# TASK
Exactly as written and without the pictures, output the entries below.

[Change listing data]
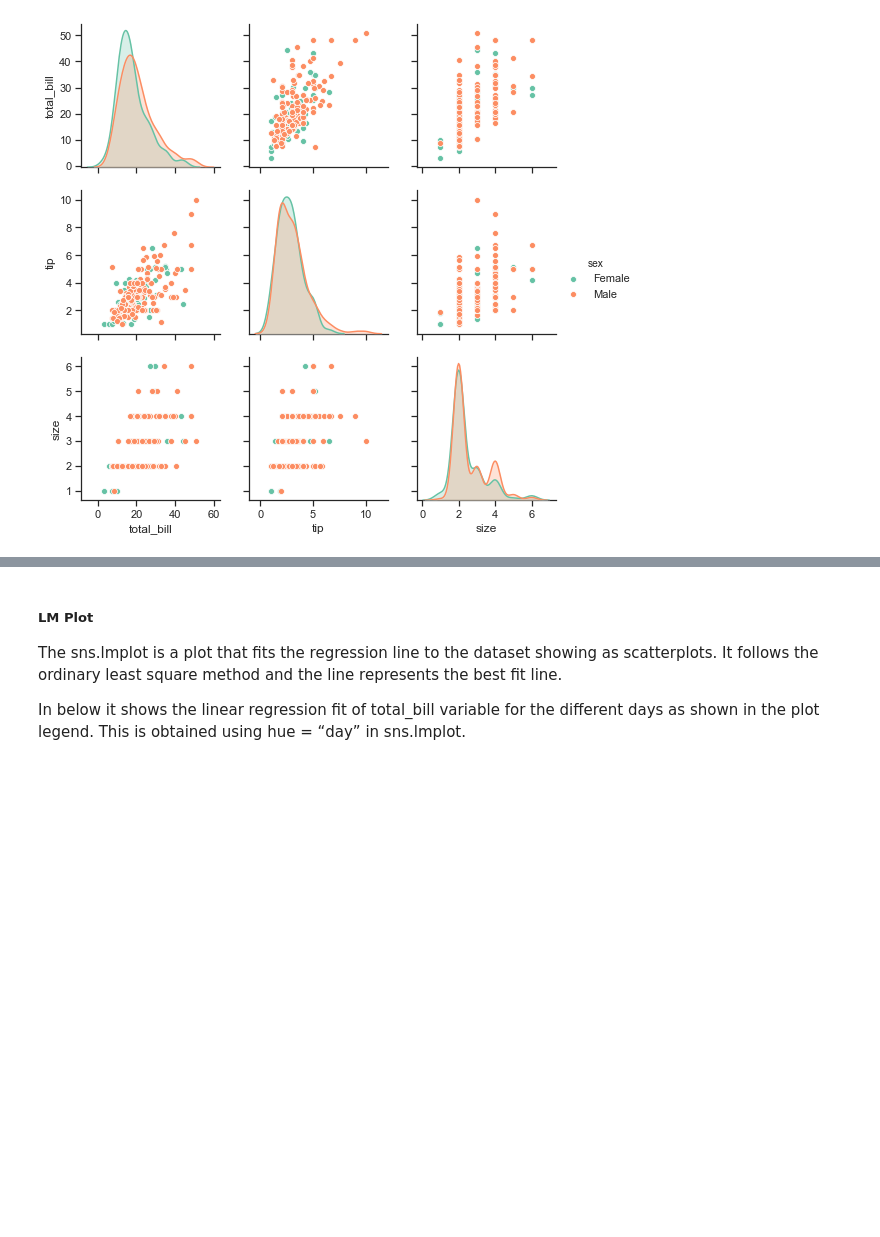
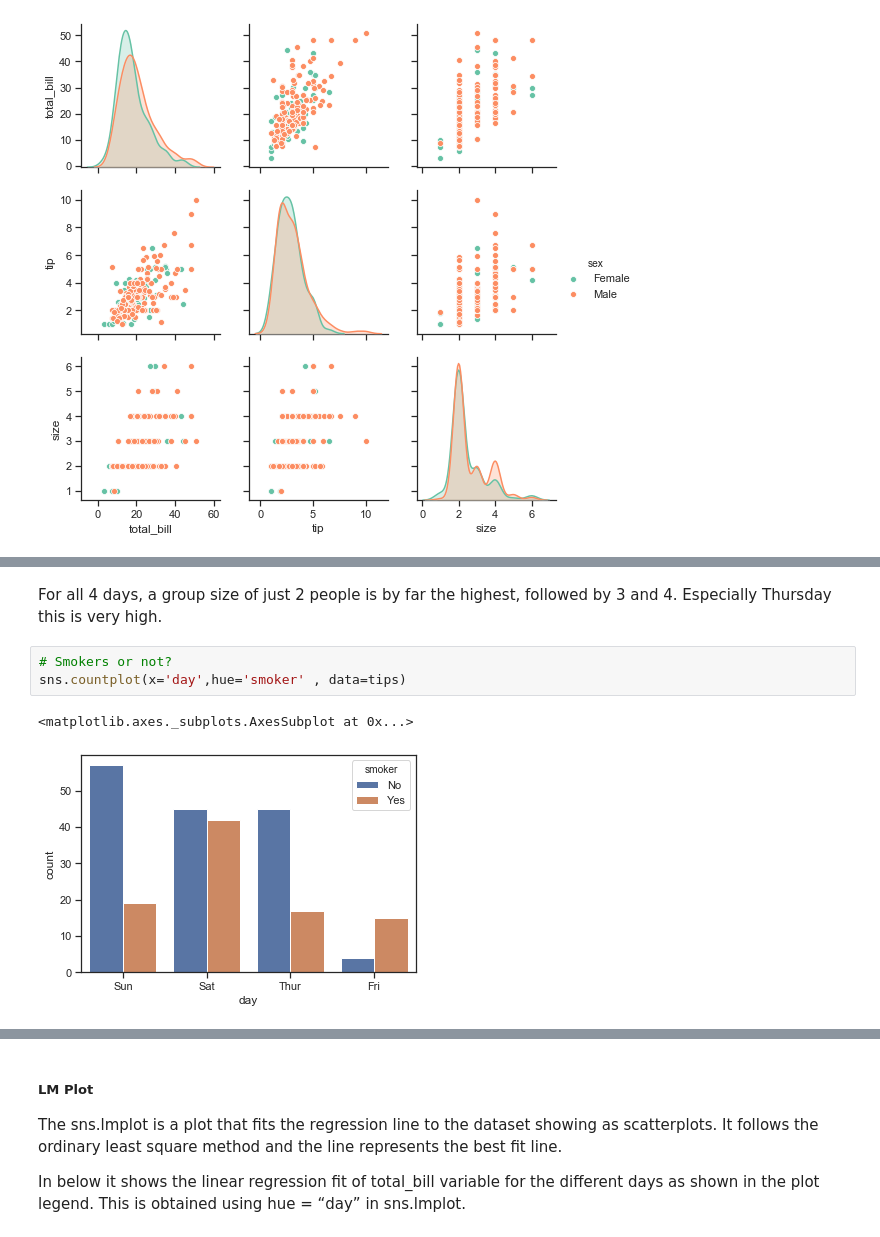
Before and after one commit to HenkT28/Fundamentals_Of_Data_Analysis_Assessment, a Jupyter notebook: Tips_Dataset.ipynb, the cells around one changed output, grey strips where cells are left out. Saved outputs shown, nothing was run; the diff lists cells and outputs as text; blank space fills up the shorter version.

```diff
--- a/Tips_Dataset.ipynb
+++ b/Tips_Dataset.ipynb
@@ -390,3 +519,11 @@ sns.pairplot(tips, hue = "sex", palette="Set2")
+# %% [markdown]
+For all 4 days, a group size of just 2 people is by far the highest, followed by 3 and 4. Especially Thursday this is very high.
+# %%
+# Smokers or not?
+sns.countplot(x='day',hue='smoker' , data=tips)
+# %% [output]
+<matplotlib.axes._subplots.AxesSubplot at 0x...>
+[figure, added]
 # %% [markdown]
 ##### Boxplot
 
```
Also changed, not shown: parts of 35 cells of this notebook.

# EXERCISE SOLUTION
Before and after one commit to HenkT28/Fundamentals_Of_Data_Analysis_Assessment, a Jupyter notebook: Tips_Dataset.ipynb, the cells around one changed output, grey strips where cells are left out. Saved outputs shown, nothing was run; the diff lists cells and outputs as text; blank space fills up the shorter version.

```diff
--- a/Tips_Dataset.ipynb
+++ b/Tips_Dataset.ipynb
@@ -390,3 +519,11 @@ sns.pairplot(tips, hue = "sex", palette="Set2")
+# %% [markdown]
+For all 4 days, a group size of just 2 people is by far the highest, followed by 3 and 4. Especially Thursday this is very high.
+# %%
+# Smokers or not?
+sns.countplot(x='day',hue='smoker' , data=tips)
+# %% [output]
+<matplotlib.axes._subplots.AxesSubplot at 0x...>
+[figure, added]
 # %% [markdown]
 ##### Boxplot
 
```
Also changed, not shown: parts of 35 cells of this notebook.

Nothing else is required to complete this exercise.